Department of Electronic and Information Engineering

A team of researchers led by Professor Din-Ping Tsai, Chair Professor and Head of PolyU’s Department of Electronic and Information Engineering, have developed a chip that promises to unlock the full potential of quantum computing. The chip is based on a series of miniature “meta-lenses” composed of nano antennae for capturing photons from a laser beam and focusing them on the same point.

The antennae are placed on a surface made of gallium nitride, a semiconductor material known for its excellent optical quality. Each antenna measures 45 x 80 x 800 nanometres. More than 250,000 of these tiny antennae went into the composition of one lens, which measures 100 microns in diameter, about the size of a human hair. To demonstrate how their approach works, the team designed and fabricated an optical chip with an array of 10 x 10 lenses to polarise incoming light.

Dr Chen Mu-ku, Research Assistant Professor of Department of Electronic and Information Engineering, said it is like making tea with a teabag. A laser beam going through a conventional lens is like making many cups of tea with one single teabag, the more the cups, the lighter the tea. On the other hand, the meta-lenses are making 100 cups of tea with 100 teabags at the same time, therefore both the colour and the speed would not be compromised.

The chip may help quantum information science realise many applications in our daily life in the future, such as enhancing the security in online transactions. 

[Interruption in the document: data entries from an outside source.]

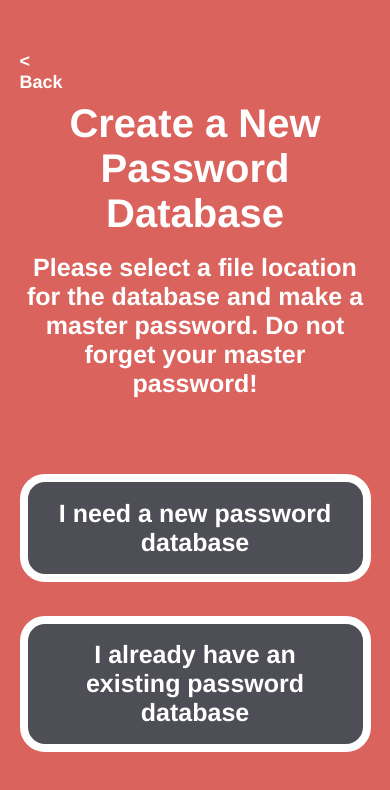
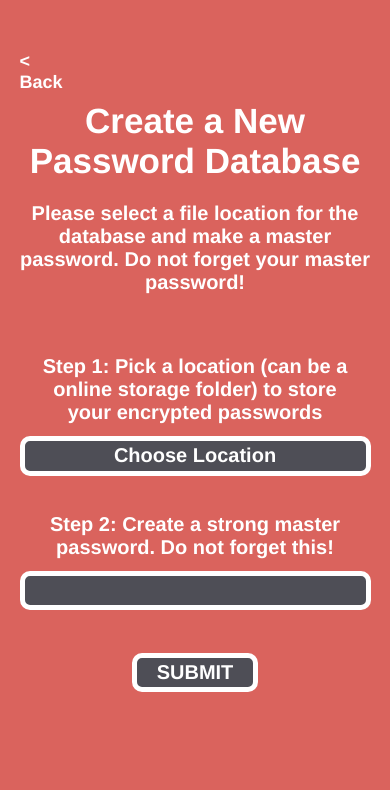
Before and after one commit to LuuAlex/EncryptedLocalPasswordApp, a React Native app: screen /NewDB in a window 390 px wide. Shown: the top 790 px of the page. Built offline with nearby package versions, Linux system fonts and the light colour scheme.

Commit message:
saving changes

```diff
--- a/App.js
+++ b/App.js
@@ -5,6 +5,7 @@ import { SafeAreaProvider, SafeAreaView } from "react-native-safe-area-context";
 
 import InitialLand from "./screens/initialLand";
 import NewDB from "./screens/newDB";
+import Home from "./screens/home"
 
 const Stack = createNativeStackNavigator();
 
@@ -19,6 +20,7 @@ export default function App() {
         >
           <Stack.Screen name="InitialLand" component={InitialLand} />
           <Stack.Screen name="NewDB" component={NewDB} />
+          <Stack.Screen name="Home" component={Home} />
         </Stack.Navigator>
       </NavigationContainer>
     </SafeAreaProvider>
--- a/package.json
+++ b/package.json
@@ -12,11 +12,15 @@
     "@react-navigation/native": "^6.1.6",
     "@react-navigation/native-stack": "^6.9.12",
     "expo": "~48.0.15",
+    "expo-document-picker": "~11.2.2",
+    "expo-file-system": "^15.2.2",
+    "expo-sqlite": "~11.1.1",
     "expo-status-bar": "~1.4.4",
     "react": "18.2.0",
     "react-native": "0.71.8",
     "react-native-safe-area-context": "4.5.0",
-    "react-native-screens": "~3.20.0"
+    "react-native-screens": "~3.20.0",
+    "react-native-sqlite-storage": "^6.0.1"
   },
   "devDependencies": {
     "@babel/core": "^7.20.0"
--- a/screens/home.js
+++ b/screens/home.js
@@ -1,20 +1,90 @@
-import { StatusBar } from 'expo-status-bar';
-import { StyleSheet, Text, View } from 'react-native';
+import React from "react";
+import { StatusBar } from "expo-status-bar";
+import {
+  StyleSheet,
+  Text,
+  View,
+  Dimensions,
+  TouchableOpacity,
+  TextInput,
+  ScrollView,
+} from "react-native";
+import * as DocumentPicker from "expo-document-picker";
 
-export default function Home() {
+const user = {location: null}
+
+export default function Home({ navigation }, passInfo) {
   return (
-    <SafeAreaView style={styles.container}>
-      <Text>Open up App.js to start working on your app!</Text>
+    <ScrollView
+      automaticallyAdjustKeyboardInsets={true}
+      contentContainerStyle={styles.container}
+    >
+      <TouchableOpacity
+        style={styles.navButton}
+        onPress={() => navigation.navigate("InitialLand")}
+      >
+        <Text style={styles.nav}>&#xFF0B; New</Text>
+      </TouchableOpacity>
       <StatusBar style="auto" />
-    </SafeAreaView>
+    </ScrollView>
   );
 }
 
+var { height, width } = Dimensions.get("window");
 const styles = StyleSheet.create({
   container: {
     flex: 1,
-    backgroundColor: '#fff',
-    alignItems: 'center',
-    justifyContent: 'center',
+    backgroundColor: "#da635d",
+    alignItems: "center",
+  },
+  navButton: {
+    alignSelf: "flex-start",
+    position: "absolute",
+    marginLeft: width * 0.8,
+    marginTop: height * 0.061,
+  },
+  nav: {
+    fontFamily: "Helvetica",
+    color: "#fff",
+    fontWeight: "bold",
+    fontSize: 18,
+    alignSelf: "flex-start",
+    position: "absolute",
+  },
+  h1: {
+    marginTop: height * 0.12,
+    marginBottom: height * 0.02,
+    marginHorizontal: width * 0.02,
+    fontFamily: "Helvetica",
+    color: "#fff",
+    fontWeight: "bold",
+    fontSize: 35,
+    textAlign: "center",
+  },
+  p: {
+    marginVertical: height * 0.004,
+    marginHorizontal: width * 0.05,
+    fontFamily: "Helvetica",
+    color: "#fff",
+    fontWeight: "bold",
+    fontSize: 20,
+    textAlign: "center",
+  },
+  buttonGroup: {
+    marginTop: height * 0.05,
+  },
+  button: {
+    marginVertical: height * 0.015,
+    marginHorizontal: width * 0.05,
+  },
+  buttonButton: {
+    marginVertical: height * 0.01,
+    borderWidth: 5,
+    borderStyle: "solid",
+    borderRadius: 10,
+    borderColor: "#fff",
+    backgroundColor: "#4e4e56",
   },
 });
+
+// Colors: https://www.color-hex.com/color-palette/3307
--- a/screens/newDB.js
+++ b/screens/newDB.js
@@ -1,3 +1,4 @@
+import React from "react";
 import { StatusBar } from "expo-status-bar";
 import {
   StyleSheet,
@@ -5,11 +6,34 @@ import {
   View,
   Dimensions,
   TouchableOpacity,
+  TextInput,
+  ScrollView,
 } from "react-native";
+import DocumentPicker from "expo-document-picker";
+import { openDatabase } from 'react-native-sqlite-storage';
+import * as SQLite from "expo-sqlite"
 
 export default function NewDB({ navigation }) {
+  const [fileLoc, onChangeFileLoc] = React.useState("");
+  const [value, onChangeText] = React.useState("");
+
+  const pickDocument = async () => {
+    let result = await DocumentPicker.getDocumentAsync({});
+    alert(result.uri);
+    onChangeFileLoc(result);
+  };
+
+  function submit(file) {
+    var db = openDatabase({ name: 'UserDatabase.db', location:file});
+    navigation.navigate("Home", db)
+    console.log(file)
+  }
+
   return (
-    <View style={styles.container}>
+    <ScrollView
+      automaticallyAdjustKeyboardInsets={true}
+      contentContainerStyle={styles.container}
+    >
       <TouchableOpacity
         style={styles.navButton}
         onPress={() => navigation.navigate("InitialLand")}
@@ -17,23 +41,44 @@ export default function NewDB({ navigation }) {
         <Text style={styles.nav}>&lt; Back</Text>
       </TouchableOpacity>
       <Text style={styles.h1}>Create a New Password Database</Text>
-      <Text style={styles.p}>Please select a file location for the database and make a master password. Do not forget your master password!</Text>
+      <Text style={styles.p}>
+        Please select a file location for the database and make a master
+        password. Do not forget your master password!
+      </Text>
       <View style={styles.buttonGroup}>
         <View style={styles.button}>
-          <TouchableOpacity style={styles.buttonButton} onPress={null}>
-            <Text style={styles.p}>I need a new password database</Text>
+          <Text style={styles.p}>
+            Step 1: Pick a location (can be a online storage folder) to store
+            your encrypted passwords
+          </Text>
+          <TouchableOpacity style={styles.buttonButton} onPress={pickDocument}>
+            <Text style={styles.p}>Choose Location</Text>
           </TouchableOpacity>
         </View>
         <View style={styles.button}>
+          <Text style={styles.p}>
+            Step 2: Create a strong master password. Do not forget this!
+          </Text>
           <TouchableOpacity style={styles.buttonButton} onPress={null}>
-            <Text style={styles.p}>
-              I already have an existing password database
-            </Text>
+            <TextInput
+              autoCapitalize={"none"}
+              autoComplete={"off"}
+              blurOnSubmit={true}
+              autoCorrect={false}
+              onChangeText={(text) => onChangeText(text)}
+              value={value}
+              style={styles.p}
+            ></TextInput>
           </TouchableOpacity>
         </View>
       </View>
+      <View style={styles.button}>
+        <TouchableOpacity style={styles.buttonButton} onPress={() => submit(fileLoc)}>
+          <Text style={styles.p}>SUBMIT</Text>
+        </TouchableOpacity>
+      </View>
       <StatusBar style="auto" />
-    </View>
+    </ScrollView>
   );
 }
 
@@ -60,33 +105,35 @@ const styles = StyleSheet.create({
   },
   h1: {
     marginTop: height * 0.12,
+    marginBottom: height * 0.02,
     marginHorizontal: width * 0.02,
     fontFamily: "Helvetica",
     color: "#fff",
     fontWeight: "bold",
-    fontSize: 40,
+    fontSize: 35,
     textAlign: "center",
   },
   p: {
-    marginVertical: height * 0.02,
+    marginVertical: height * 0.004,
     marginHorizontal: width * 0.05,
     fontFamily: "Helvetica",
     color: "#fff",
     fontWeight: "bold",
-    fontSize: 25,
+    fontSize: 20,
     textAlign: "center",
   },
   buttonGroup: {
     marginTop: height * 0.05,
   },
   button: {
-    marginVertical: height * 0.02,
+    marginVertical: height * 0.015,
     marginHorizontal: width * 0.05,
   },
   buttonButton: {
-    borderWidth: 8,
+    marginVertical: height * 0.01,
+    borderWidth: 5,
     borderStyle: "solid",
-    borderRadius: 25,
+    borderRadius: 10,
     borderColor: "#fff",
     backgroundColor: "#4e4e56",
   },
```
Also changed, not shown: 1 other file (tests, documents, lock files or other folders).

The research result was published by one of the world’s top scientific journals, Science. The team is also awarded the Areas of Excellence Scheme funding of HK$65 million recently by the Research Grants Council. The story of this research project which covered by Ta Kung Pao are available at the following websites: